(TASK) State how many lines in the entries below contain "props". Write nothing but the number.

(DATASET CONTENT)
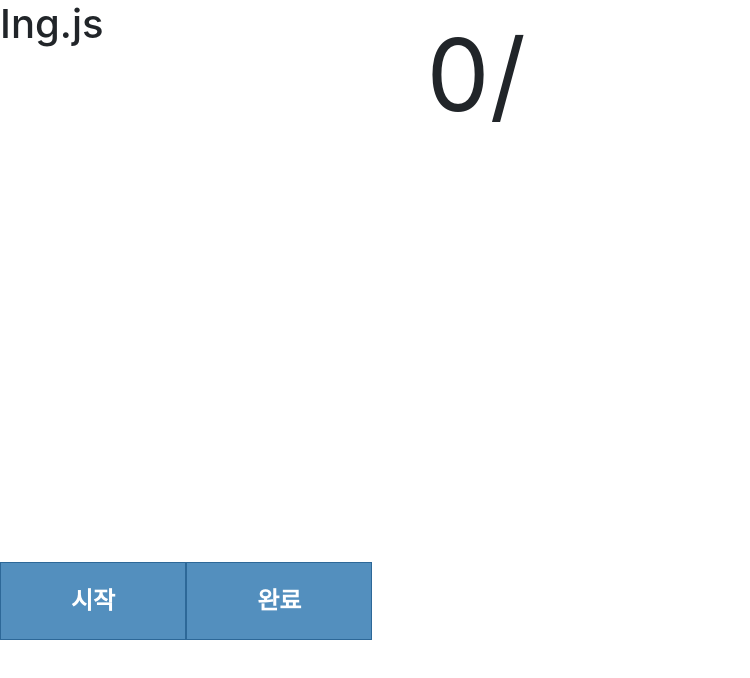
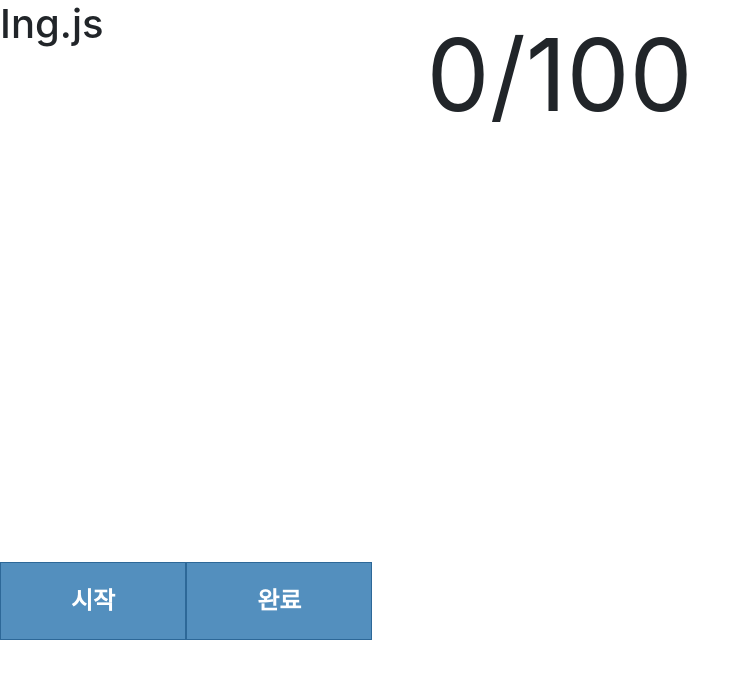
Before and after one commit to yoonah1996/DailySquat, a React (Create React App) app in the folder client/: page /Ing in a window 1280 px wide. Shown: the top 678 px of the page, without its empty margins (0-750 px from the left). Built offline with nearby package versions, Linux system fonts and the light colour scheme.

Commit message:
to share

```diff
--- a/client/src/App.js
+++ b/client/src/App.js
@@ -26,6 +26,7 @@ class App extends Component {
     this.selectExercise = this.selectExercise.bind(this)
 
   }
+
   handleCounting(count){
     this.setState({
       count : count
--- a/client/src/Pages/Ing.js
+++ b/client/src/Pages/Ing.js
@@ -2,8 +2,9 @@ import * as tmPose from '@teachablemachine/pose';
 import './Ing.css';
 import React, { Component } from 'react'
 import Result from './Result'
-import { withRouter } from 'react-router-dom';
+import { withRouter, Link } from 'react-router-dom';
 
+var count =0;
 
 class Ing extends Component {
     constructor(props) {
@@ -53,7 +54,7 @@ class Ing extends Component {
             maxPredictions = model.getTotalClasses();
             // Convenience function to setup a webcam
             const size = 500;
-            const flip = false; // whether to flip the webcam
+            const flip = true; // whether to flip the webcam
             webcam = new tmPose.Webcam(size, size, flip); // width, height, flip
             await webcam.setup(); // request access to the webcam
             await webcam.play();
@@ -74,7 +75,8 @@ class Ing extends Component {
         }
 
         // let status = 'stand'
-        let count = 0;
+        // var count = 0;
+        // console.log("count1",count)
         // count 변수 없이 setState함수에다 바로 +1해주게되면 랜더가2번일어나면서 스쿼트가2개씩증가하는것 같아서
         //render내부에서 카운팅을 해준것만 setstate로 넘겨주게되면 해결됌.
         // console.log(this.state.status)
@@ -92,6 +94,8 @@ class Ing extends Component {
                 if(this.state.status === 'squat'){
                     count++
                     this.handleCount(count)
+                    console.log("count2",count)
+
 
                     // this.props.handleCounting(count)
 
@@ -133,12 +137,12 @@ class Ing extends Component {
                     <div id="label-container"></div>
                     <button className="button" type="button" onClick={init}>시작</button>
                     <button className="button" onClick={() => {
-                        this.props.handleCounting(this.state.count)
-                        this.props.history.push('/Result')
+                        this.props.handleCounting(count)
+                        // this.props.history.push('/Result')
                     }}>완료</button>
                 </div>
 
-                <div id="counter">{this.state.count}/</div>
+                <div id="counter">{this.state.count}/100</div>
 
 
 
```
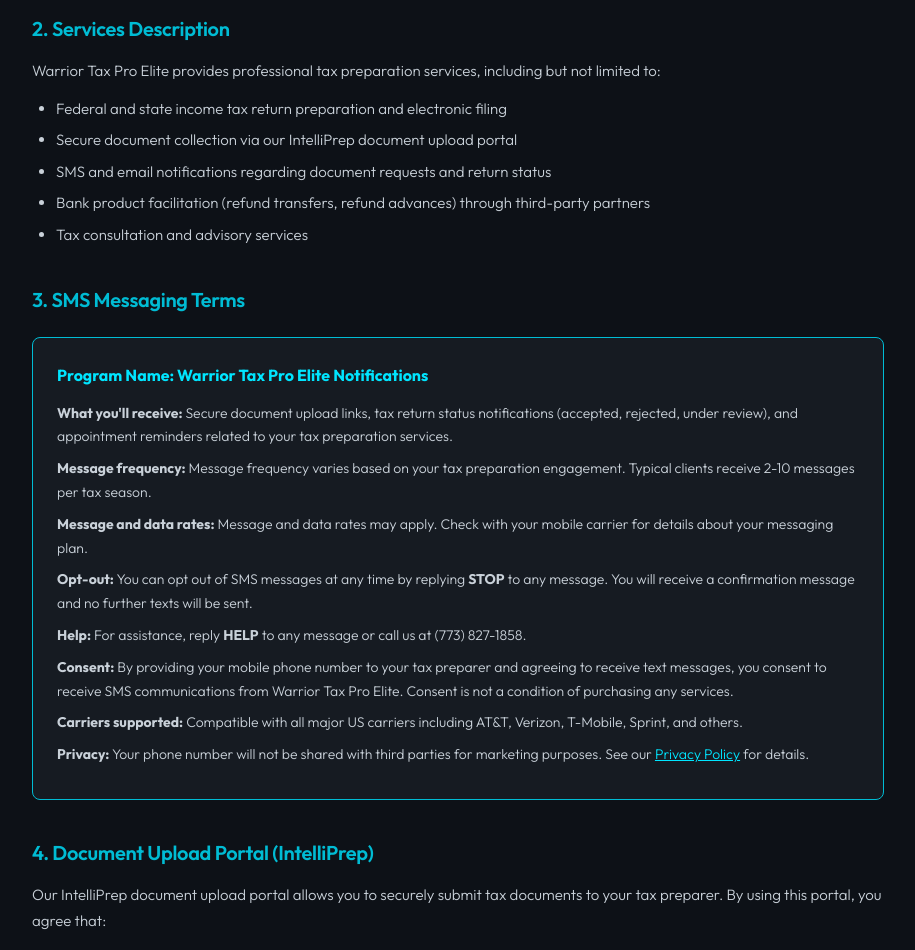
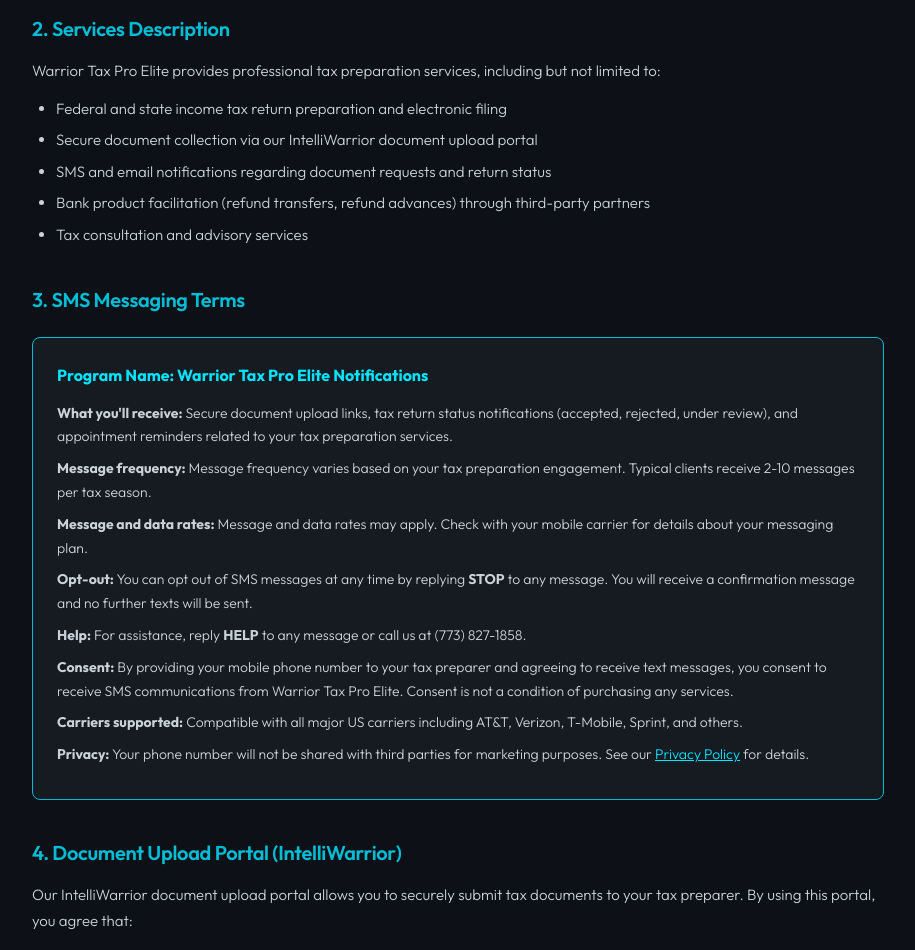
Before and after one commit to bnwarrio1/warriortaxpro-site, a plain HTML site: page terms.html in a window 1280 px wide. Shown: the part 440-1390 px from the top of the page, without its empty margins (182-1097 px from the left). Drawn offline with Linux system fonts and the light colour scheme.

Commit message:
Update document upload portal name to IntelliWarrior

```diff
--- a/terms.html
+++ b/terms.html
@@ -205,7 +205,7 @@
             <p>Warrior Tax Pro Elite provides professional tax preparation services, including but not limited to:</p>
             <ul>
                 <li>Federal and state income tax return preparation and electronic filing</li>
-                <li>Secure document collection via our IntelliPrep document upload portal</li>
+                <li>Secure document collection via our IntelliWarrior document upload portal</li>
                 <li>SMS and email notifications regarding document requests and return status</li>
                 <li>Bank product facilitation (refund transfers, refund advances) through third-party partners</li>
                 <li>Tax consultation and advisory services</li>
@@ -228,8 +228,8 @@
         </div>
 
         <div class="section">
-            <h2>4. Document Upload Portal (IntelliPrep)</h2>
-            <p>Our IntelliPrep document upload portal allows you to securely submit tax documents to your tax preparer. By using this portal, you agree that:</p>
+            <h2>4. Document Upload Portal (IntelliWarrior)</h2>
+            <p>Our IntelliWarrior document upload portal allows you to securely submit tax documents to your tax preparer. By using this portal, you agree that:</p>
             <ul>
                 <li>Upload links are unique, time-limited, and intended for your use only</li>
                 <li>You will not share your upload link with unauthorized individuals</li>
```
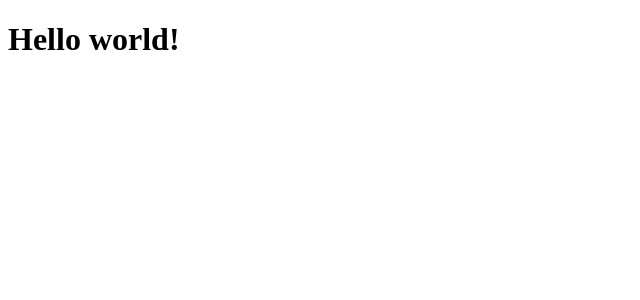
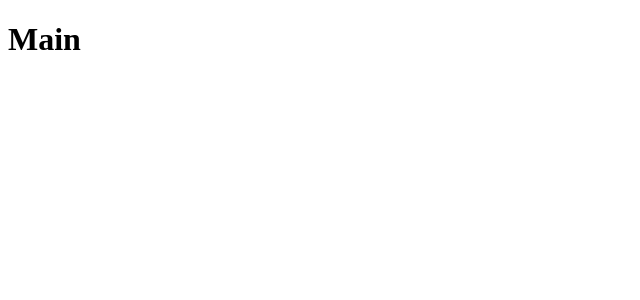
Before and after one commit to joaopcm/gostack-githunter, a React (Create React App) app: page / in a window 1280 px wide. Shown: the top 300 px of the page, without its empty margins (0-640 px from the left). Built offline with nearby package versions, Linux system fonts and the light colour scheme.

Commit message:
chore: Add React router

```diff
--- a/package.json
+++ b/package.json
@@ -5,6 +5,7 @@
   "dependencies": {
     "react": "^16.11.0",
     "react-dom": "^16.11.0",
+    "react-router-dom": "^5.1.2",
     "react-scripts": "3.2.0"
   },
   "scripts": {
--- a/src/App.js
+++ b/src/App.js
@@ -1,7 +1,9 @@
 import React from 'react';
 
+import Routes from './routes';
+
 function App() {
-  return <h1>Hello world!</h1>;
+  return <Routes />;
 }
 
 export default App;
--- /dev/null
+++ b/src/pages/Main/index.js
@@ -0,0 +1,5 @@
+import React from 'react';
+
+export default function Main() {
+  return <h1>Main</h1>;
+}
--- /dev/null
+++ b/src/pages/Repository/index.js
@@ -0,0 +1,5 @@
+import React from 'react';
+
+export default function Repository() {
+  return <h1>Repository</h1>;
+}
--- /dev/null
+++ b/src/routes.js
@@ -0,0 +1,16 @@
+import React from 'react';
+import { BrowserRouter, Switch, Route } from 'react-router-dom';
+
+import Main from './pages/Main';
+import Repository from './pages/Repository';
+
+export default function Routes() {
+  return (
+    <BrowserRouter>
+      <Switch>
+        <Route path="/" exact component={Main} />
+        <Route path="/repository" component={Repository} />
+      </Switch>
+    </BrowserRouter>
+  );
+}
```
Also changed, not shown: 1 other file (tests, documents, lock files or other folders).
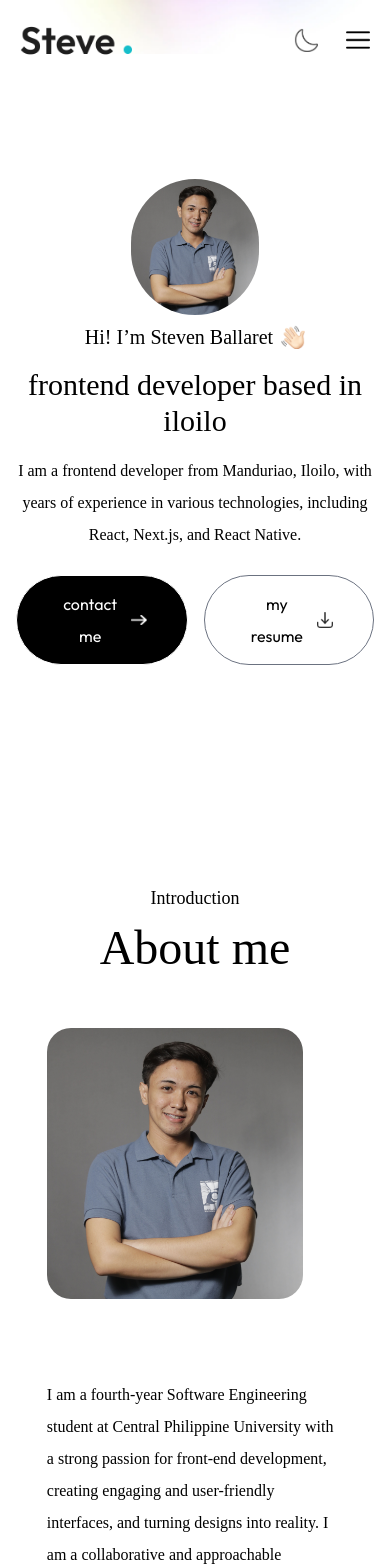
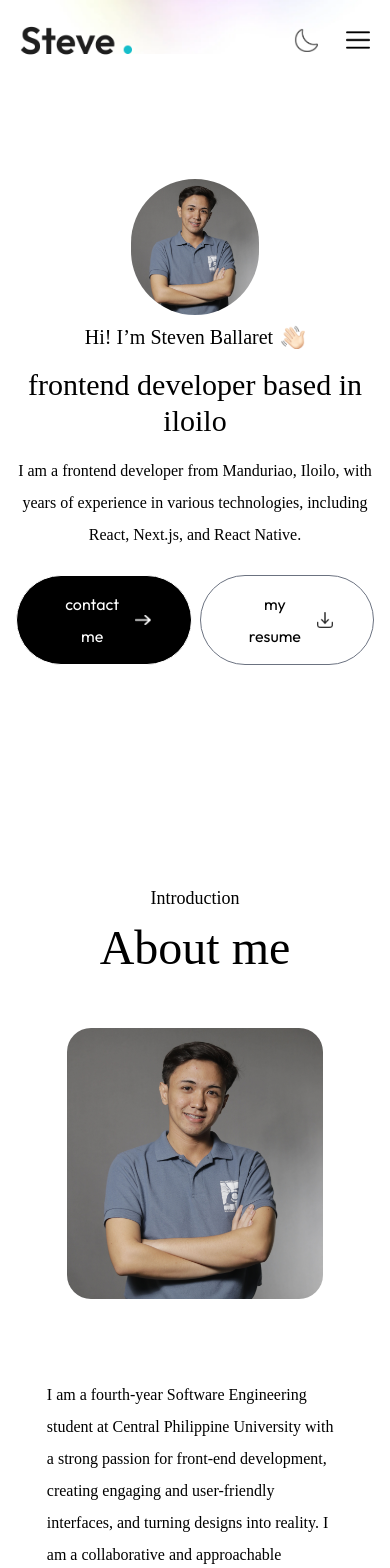
Before and after one commit to SteveBllrt/Portfolio, a Next.js app: page / in a window 390 px wide. Shown: the top 1568 px of the page. Built offline with nearby package versions, Linux system fonts and the light colour scheme; a web font is replaced by a local one.

Commit message:
fix: fix components postions on mobile view

```diff
--- a/src/app/components/About.tsx
+++ b/src/app/components/About.tsx
@@ -9,7 +9,7 @@ const About = () => {
       <h2 className="text-center text-5xl font-Ovo">About me</h2>
 
       <div className="flex w-full flex-col lg:flex-row gap-20 mb-20 mt-12">
-        <div className="w-64 sm:w-80 rounded-3xl max-w-none mt-2">
+        <div className="w-64 sm:w-80 rounded-3xl max-w-none mt-2 mx-auto">
           <Image
             src={assets.profile}
             alt="profile"
--- a/src/app/components/Header.tsx
+++ b/src/app/components/Header.tsx
@@ -28,7 +28,7 @@ const Header = () => {
         </p>
 
         <div className="flex items-center justify-center">
-          <div className="flex flex-col sm:flex-row items-center gap-4 mt-6 mr-4">
+          <div className="flex flex-col sm:flex-row items-center gap-4 mt-6 mr-2">
             <a
               href="#contact"
               className="px-10 py-3 border border-white rounded-full bg-black text-white flex items-center gap-2"
--- a/src/app/components/Work.tsx
+++ b/src/app/components/Work.tsx
@@ -2,7 +2,7 @@ import React from "react";
 
 const Work = () => {
   return (
-    <div id="work" className="w-full px-[12%] py-10 scroll-mt-20">
+    <div id="work" className="w-full px-[8%] py-10 scroll-mt-20">
       <h4 className="text-center mb-2 text-lg font-Ovo"> My portfolio</h4>
       <h2 className="text-center text-5xl font-Ovo">My latest work</h2>
       <p className="text-center max-w-2xl mx-auto mt-5 mb-12 font-Ovo">
```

(ANSWER FOR THE TASK) 6